Web page edit records
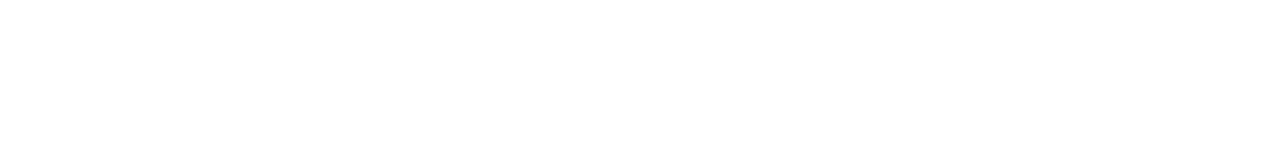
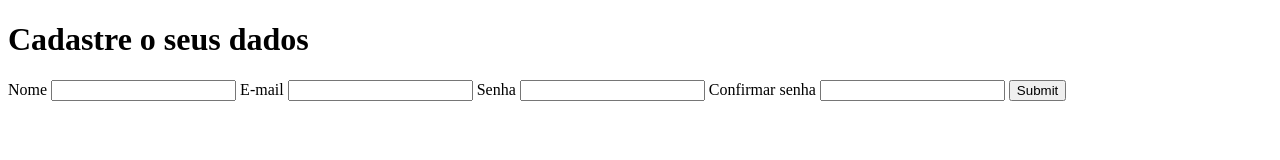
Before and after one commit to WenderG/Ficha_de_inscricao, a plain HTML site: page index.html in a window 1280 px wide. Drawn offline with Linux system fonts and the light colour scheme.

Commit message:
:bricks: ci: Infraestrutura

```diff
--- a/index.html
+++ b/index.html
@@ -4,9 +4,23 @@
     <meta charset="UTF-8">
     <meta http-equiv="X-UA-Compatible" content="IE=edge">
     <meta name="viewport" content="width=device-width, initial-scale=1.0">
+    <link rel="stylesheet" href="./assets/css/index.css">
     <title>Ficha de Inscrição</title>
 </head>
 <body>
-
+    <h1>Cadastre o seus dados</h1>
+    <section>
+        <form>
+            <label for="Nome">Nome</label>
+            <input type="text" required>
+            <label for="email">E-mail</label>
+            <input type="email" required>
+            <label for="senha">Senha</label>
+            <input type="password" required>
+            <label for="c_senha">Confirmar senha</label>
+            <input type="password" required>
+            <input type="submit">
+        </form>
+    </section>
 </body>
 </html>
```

---

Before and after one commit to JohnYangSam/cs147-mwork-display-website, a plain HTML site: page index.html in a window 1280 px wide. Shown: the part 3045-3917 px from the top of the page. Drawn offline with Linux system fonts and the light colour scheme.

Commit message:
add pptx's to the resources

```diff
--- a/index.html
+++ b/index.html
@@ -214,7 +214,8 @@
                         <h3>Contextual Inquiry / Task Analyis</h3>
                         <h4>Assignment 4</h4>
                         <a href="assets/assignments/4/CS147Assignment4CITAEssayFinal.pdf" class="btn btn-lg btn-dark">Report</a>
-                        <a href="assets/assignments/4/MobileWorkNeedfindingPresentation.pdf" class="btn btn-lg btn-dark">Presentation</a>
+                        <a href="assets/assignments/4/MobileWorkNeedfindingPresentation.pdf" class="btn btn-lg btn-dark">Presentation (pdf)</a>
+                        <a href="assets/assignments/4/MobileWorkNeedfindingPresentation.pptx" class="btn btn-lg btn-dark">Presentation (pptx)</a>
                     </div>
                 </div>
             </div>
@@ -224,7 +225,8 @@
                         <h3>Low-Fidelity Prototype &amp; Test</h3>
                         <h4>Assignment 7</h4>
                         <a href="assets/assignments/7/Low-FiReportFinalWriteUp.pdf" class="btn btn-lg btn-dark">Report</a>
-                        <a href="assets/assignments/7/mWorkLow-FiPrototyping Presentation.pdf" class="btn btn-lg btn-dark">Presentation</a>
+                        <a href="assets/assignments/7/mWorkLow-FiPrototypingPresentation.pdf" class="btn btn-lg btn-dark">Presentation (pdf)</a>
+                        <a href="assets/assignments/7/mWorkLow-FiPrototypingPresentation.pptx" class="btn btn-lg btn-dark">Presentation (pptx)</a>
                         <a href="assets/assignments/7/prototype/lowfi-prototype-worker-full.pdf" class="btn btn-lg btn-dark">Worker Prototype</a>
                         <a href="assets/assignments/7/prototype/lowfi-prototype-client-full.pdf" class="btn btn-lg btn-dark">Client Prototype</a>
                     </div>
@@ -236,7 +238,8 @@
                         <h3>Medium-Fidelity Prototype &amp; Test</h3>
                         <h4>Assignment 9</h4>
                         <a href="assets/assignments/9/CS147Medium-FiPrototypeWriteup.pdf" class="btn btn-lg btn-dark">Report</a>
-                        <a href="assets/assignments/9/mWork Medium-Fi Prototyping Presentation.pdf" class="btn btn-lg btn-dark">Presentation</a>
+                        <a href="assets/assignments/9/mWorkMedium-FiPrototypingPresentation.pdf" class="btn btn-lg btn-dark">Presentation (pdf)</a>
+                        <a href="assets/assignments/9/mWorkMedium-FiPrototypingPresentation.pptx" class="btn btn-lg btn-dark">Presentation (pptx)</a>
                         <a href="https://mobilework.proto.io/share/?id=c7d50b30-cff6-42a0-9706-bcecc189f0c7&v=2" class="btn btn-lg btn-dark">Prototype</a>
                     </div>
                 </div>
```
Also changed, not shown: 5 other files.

...

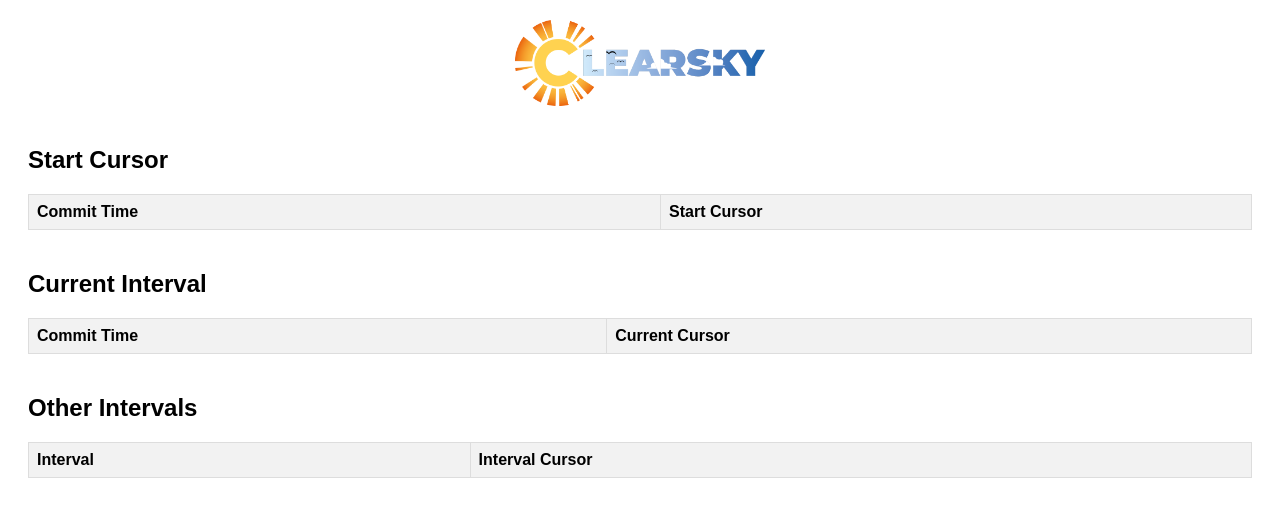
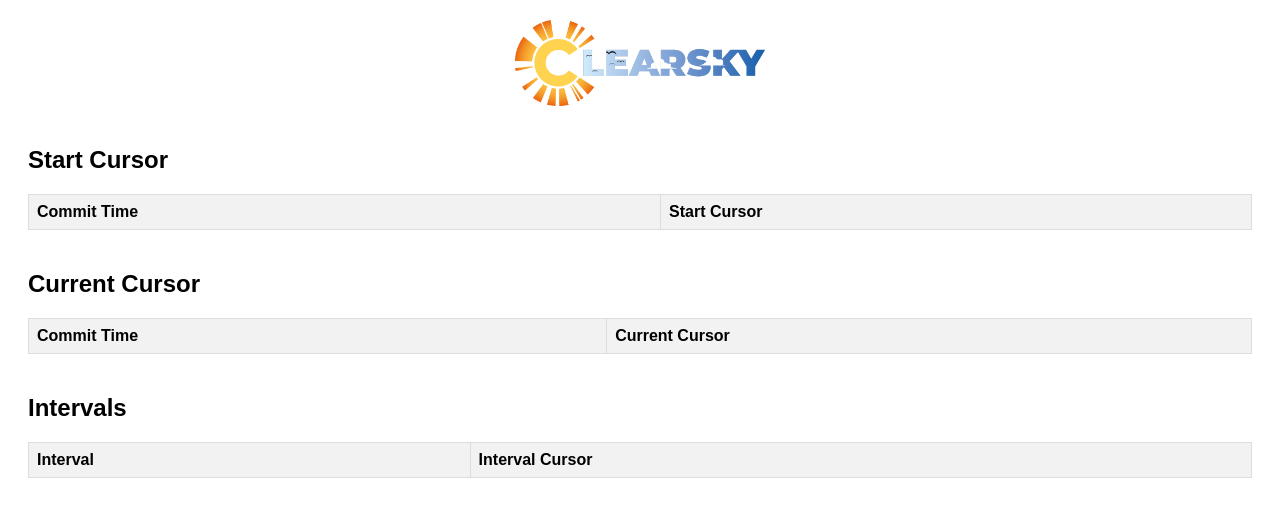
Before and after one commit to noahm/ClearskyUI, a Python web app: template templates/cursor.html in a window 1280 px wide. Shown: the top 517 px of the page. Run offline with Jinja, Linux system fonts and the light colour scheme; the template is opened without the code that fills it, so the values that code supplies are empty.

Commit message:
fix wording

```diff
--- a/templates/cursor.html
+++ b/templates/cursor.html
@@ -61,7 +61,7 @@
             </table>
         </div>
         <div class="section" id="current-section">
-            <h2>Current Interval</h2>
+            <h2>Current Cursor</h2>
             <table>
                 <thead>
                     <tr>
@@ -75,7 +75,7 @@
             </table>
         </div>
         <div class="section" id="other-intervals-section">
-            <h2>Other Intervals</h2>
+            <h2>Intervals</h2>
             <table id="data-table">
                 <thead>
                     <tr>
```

→ **Task to complete**:
When a line contains the string "plain", copy it from the records.

→ **Output of the exercise**:
Before and after one commit to WenderG/Ficha_de_inscricao, a plain HTML site: page index.html in a window 1280 px wide. Drawn offline with Linux system fonts and the light colour scheme.
Before and after one commit to JohnYangSam/cs147-mwork-display-website, a plain HTML site: page index.html in a window 1280 px wide. Shown: the part 3045-3917 px from the top of the page. Drawn offline with Linux system fonts and the light colour scheme.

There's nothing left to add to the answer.